Complacency in Cyberspace May Be Our Biggest Vulnerability

By Emilio Iasiello
Posted at Dead Drop (of the LookingGlass Cyber Threat Intelligence Group)
2 December 2015. Posted with his gracious permission.

The volume of cyber incidents that have impacted the United States has caused more than just economic damage, it has become so mainstream that it has become a daily reality and accepted course of action.  A recent article posed the question if advanced persistent threat activity – a sloppy term that refers to suspected nation state or nation state-sponsored cyber operations – has become the new normal.  The sheer volume and magnitude of cyber espionage activity attributed to these groups has escalated to such a degree that they are ceasing to instill the same concern as they did just a few years earlier.

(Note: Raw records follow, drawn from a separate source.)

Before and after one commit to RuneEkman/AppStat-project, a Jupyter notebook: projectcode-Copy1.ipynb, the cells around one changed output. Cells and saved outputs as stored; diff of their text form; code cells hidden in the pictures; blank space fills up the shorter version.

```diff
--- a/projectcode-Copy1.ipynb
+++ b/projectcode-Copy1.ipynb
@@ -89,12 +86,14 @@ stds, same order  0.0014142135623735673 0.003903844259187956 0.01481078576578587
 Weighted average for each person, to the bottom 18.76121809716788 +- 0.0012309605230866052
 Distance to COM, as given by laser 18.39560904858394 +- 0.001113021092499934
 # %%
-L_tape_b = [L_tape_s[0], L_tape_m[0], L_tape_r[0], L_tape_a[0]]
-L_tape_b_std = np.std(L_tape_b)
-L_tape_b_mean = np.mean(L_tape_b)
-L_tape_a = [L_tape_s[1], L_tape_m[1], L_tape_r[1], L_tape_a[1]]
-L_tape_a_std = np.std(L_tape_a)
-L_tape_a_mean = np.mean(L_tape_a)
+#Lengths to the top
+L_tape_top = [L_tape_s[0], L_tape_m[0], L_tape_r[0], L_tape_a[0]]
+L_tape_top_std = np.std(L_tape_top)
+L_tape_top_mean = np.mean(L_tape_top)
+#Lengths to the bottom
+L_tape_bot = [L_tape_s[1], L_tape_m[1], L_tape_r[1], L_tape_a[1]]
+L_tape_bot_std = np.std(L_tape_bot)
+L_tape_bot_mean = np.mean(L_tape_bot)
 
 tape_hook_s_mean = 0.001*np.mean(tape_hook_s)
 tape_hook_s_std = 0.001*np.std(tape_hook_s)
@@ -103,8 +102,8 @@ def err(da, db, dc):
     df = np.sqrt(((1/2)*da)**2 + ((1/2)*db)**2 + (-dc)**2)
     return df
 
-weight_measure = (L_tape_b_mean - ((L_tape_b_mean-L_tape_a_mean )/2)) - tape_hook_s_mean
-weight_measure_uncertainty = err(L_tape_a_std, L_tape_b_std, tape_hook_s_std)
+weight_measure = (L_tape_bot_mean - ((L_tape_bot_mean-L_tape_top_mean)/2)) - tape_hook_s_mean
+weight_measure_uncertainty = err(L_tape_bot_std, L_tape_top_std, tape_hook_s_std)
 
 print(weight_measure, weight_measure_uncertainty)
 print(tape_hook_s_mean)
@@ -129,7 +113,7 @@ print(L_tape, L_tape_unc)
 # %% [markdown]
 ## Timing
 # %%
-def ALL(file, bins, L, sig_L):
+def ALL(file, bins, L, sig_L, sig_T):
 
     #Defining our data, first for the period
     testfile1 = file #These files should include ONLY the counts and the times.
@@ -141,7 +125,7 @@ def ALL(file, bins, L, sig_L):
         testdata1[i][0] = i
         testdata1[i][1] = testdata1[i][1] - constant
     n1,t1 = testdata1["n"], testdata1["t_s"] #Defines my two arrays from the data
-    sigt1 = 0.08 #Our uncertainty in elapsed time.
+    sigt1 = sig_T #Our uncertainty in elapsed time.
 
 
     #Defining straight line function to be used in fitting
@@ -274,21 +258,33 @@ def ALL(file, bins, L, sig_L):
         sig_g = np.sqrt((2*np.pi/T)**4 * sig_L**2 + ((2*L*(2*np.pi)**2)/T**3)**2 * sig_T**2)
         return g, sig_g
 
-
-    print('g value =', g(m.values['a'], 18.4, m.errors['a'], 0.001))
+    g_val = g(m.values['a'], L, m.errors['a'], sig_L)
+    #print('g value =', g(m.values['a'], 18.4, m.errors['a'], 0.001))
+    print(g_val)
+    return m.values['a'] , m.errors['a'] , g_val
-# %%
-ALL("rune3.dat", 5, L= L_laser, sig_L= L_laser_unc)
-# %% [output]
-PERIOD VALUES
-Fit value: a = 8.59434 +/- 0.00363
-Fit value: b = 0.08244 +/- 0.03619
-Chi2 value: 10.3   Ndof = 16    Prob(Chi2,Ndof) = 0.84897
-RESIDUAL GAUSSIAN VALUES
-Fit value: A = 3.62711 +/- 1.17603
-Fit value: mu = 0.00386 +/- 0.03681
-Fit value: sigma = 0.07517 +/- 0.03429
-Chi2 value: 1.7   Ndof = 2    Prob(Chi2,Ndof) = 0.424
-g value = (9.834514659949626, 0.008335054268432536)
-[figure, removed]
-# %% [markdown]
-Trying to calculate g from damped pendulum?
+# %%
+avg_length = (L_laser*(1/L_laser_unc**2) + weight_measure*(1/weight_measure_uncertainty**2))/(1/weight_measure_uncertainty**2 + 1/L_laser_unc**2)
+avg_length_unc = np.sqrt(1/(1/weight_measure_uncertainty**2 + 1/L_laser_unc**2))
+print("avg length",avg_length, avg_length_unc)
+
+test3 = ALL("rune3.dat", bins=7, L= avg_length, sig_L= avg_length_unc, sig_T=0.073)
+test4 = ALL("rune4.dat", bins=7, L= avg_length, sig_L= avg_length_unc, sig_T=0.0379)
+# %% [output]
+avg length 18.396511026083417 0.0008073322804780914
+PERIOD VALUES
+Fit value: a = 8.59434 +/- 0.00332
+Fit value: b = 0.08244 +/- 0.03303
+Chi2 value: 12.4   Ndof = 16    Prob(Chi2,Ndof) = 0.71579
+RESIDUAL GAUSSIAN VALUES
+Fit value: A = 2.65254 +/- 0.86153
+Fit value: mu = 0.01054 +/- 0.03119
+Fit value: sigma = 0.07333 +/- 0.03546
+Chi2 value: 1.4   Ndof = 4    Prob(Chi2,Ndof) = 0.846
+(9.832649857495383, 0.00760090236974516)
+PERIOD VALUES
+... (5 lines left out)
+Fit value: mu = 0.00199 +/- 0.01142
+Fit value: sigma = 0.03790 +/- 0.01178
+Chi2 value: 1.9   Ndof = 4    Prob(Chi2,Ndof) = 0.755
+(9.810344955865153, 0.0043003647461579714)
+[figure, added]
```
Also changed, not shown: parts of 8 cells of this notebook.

The problem is that the frequency of these events, the escalating damages and data stolen, and the lack of the perpetrators suffering any real consequences is causing calls to improve cyber security procedures to fall on deaf ears.

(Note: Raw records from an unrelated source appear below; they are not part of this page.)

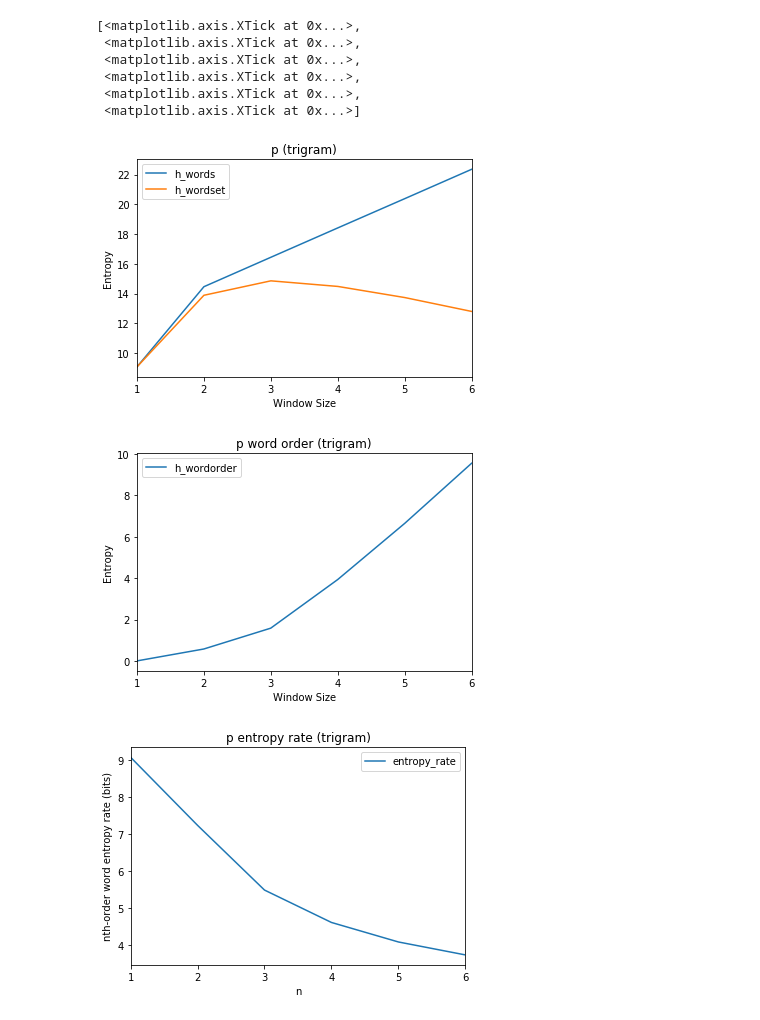
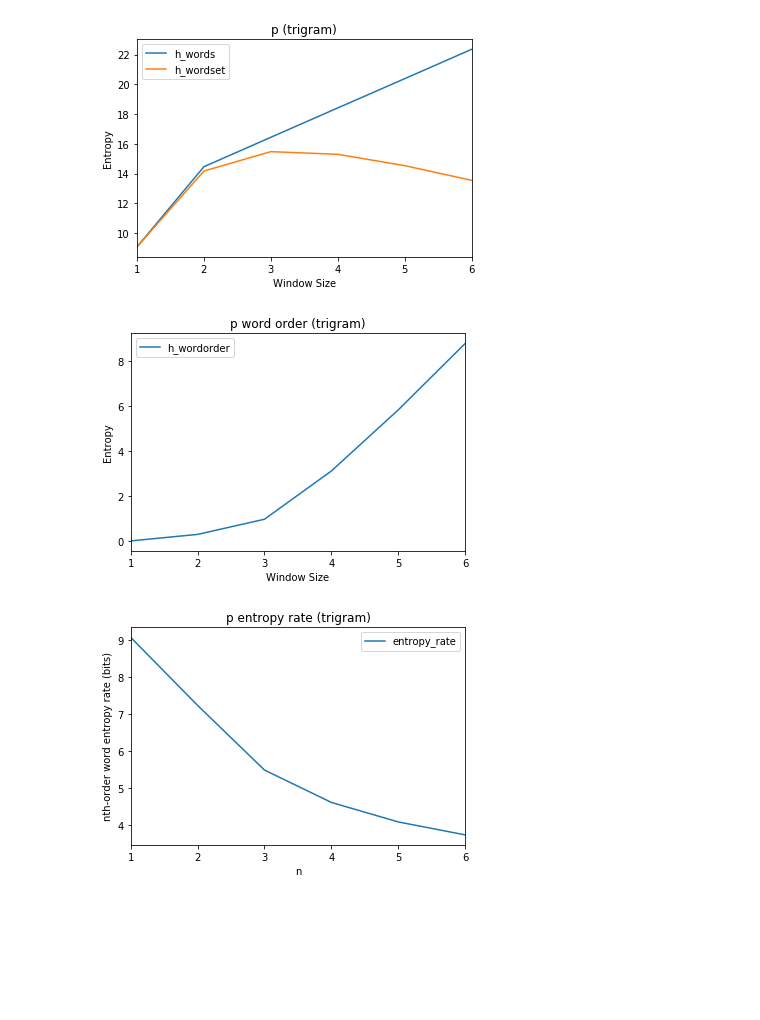
Before and after one commit to savoy1211/lsci199, a Jupyter notebook: lsci199/plot_3grams.ipynb, the cells around one changed output. Drawn from its saved outputs; the diff is of its cells as text; code cells hidden in the pictures; blank space fills up the shorter version.

```diff
--- a/lsci199/plot_3grams.ipynb
+++ b/lsci199/plot_3grams.ipynb
@@ -7,23 +5,16 @@ text = 'p'
+# %%
+text = 'p'
+file = "NEW_3gram_alpha1_windows1to6_"+text
+# file = "NEW_3gram_alpha0_windows1to6_"+text
 # %%
-file = "NEW_3gram_alpha9_windows1to6_"+text
 df = pd.read_csv(file, index_col=0, parse_dates=True)
-# df2 = pd.DataFrame()
-# df2['window_size'] = [1,2,3,4,5]
-# df2['h_words'] = [16.436745,18.408614,20.370098,22.337245,24.306705]
-# df2['h_wordset']= [16.369882,18.340709,20.284182,22.218693,24.150340]
 df['window_size'] = [1,2,3,4,5,6]
 ax = df.plot(x="window_size", y=["h_words", "h_wordset"], title=text+" (trigram)")
 ax.set(xlabel="Window Size", ylabel="Entropy")
 ax.set_xticks(range(1,7,1))
-# plt.show()
+plt.show()
 # %% [output]
-[<matplotlib.axis.XTick at 0x...>,
- <matplotlib.axis.XTick at 0x...>,
- <matplotlib.axis.XTick at 0x...>,
- <matplotlib.axis.XTick at 0x...>,
- <matplotlib.axis.XTick at 0x...>,
- <matplotlib.axis.XTick at 0x...>]
-[figure, old version]
+[figure, new version]
 # %%
 # df['h_wordorder'] = df['h_words'] - df['h_wordset']
 # ax = df.plot(x="window_size", y=['h_wordorder'], title=text+" word order (trigram)")
@@ -37,7 +28,7 @@ ax.set(xlabel="Window Size", ylabel="Entropy")
 ax.set_xticks(range(1,7,1))
 plt.show()
 # %% [output]
-[figure, old version]
+[figure, new version]
 # %%
 # df['entropy_rate'] = df['h_words'] / df['window_size']
 # ax = df.plot(x="window_size", y=['entropy_rate'], title=text+" entropy rate (trigram)")
```
Also changed, not shown: parts of 2 cells of this notebook, 10 other files.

Instead of focusing on trying to actually improve security, which means having dedicated professionals engaged in daily activities of mitigating cyber threats, we seek to develop advanced cyber weaponry and instill a cadre of “cyber warriors” to take care of the bad guys.  There seems to be growing support for this hacking-back approach as part of a cyber war pre-emption plan to bolster our cyber defenses.  The idea is that while it is generally believed that the United States has advanced cyber weapons, until they are actually deployed, their deterrence value won’t be realized.  In other words, when a bully sees how hard we punch, he may move on to someone else.

However, such an approach, while aspirational, is actually limited.  The diverse threat actor landscape consists of various levels and numbers of state and non-state actors. And while it may make sense on a political level to go after those individuals who conduct high-profile attacks that steal millions of dollars or puts millions of personal identifiable data at risk, improved cyber weaponry at the national level cannot be leveraged by most organizations and individuals.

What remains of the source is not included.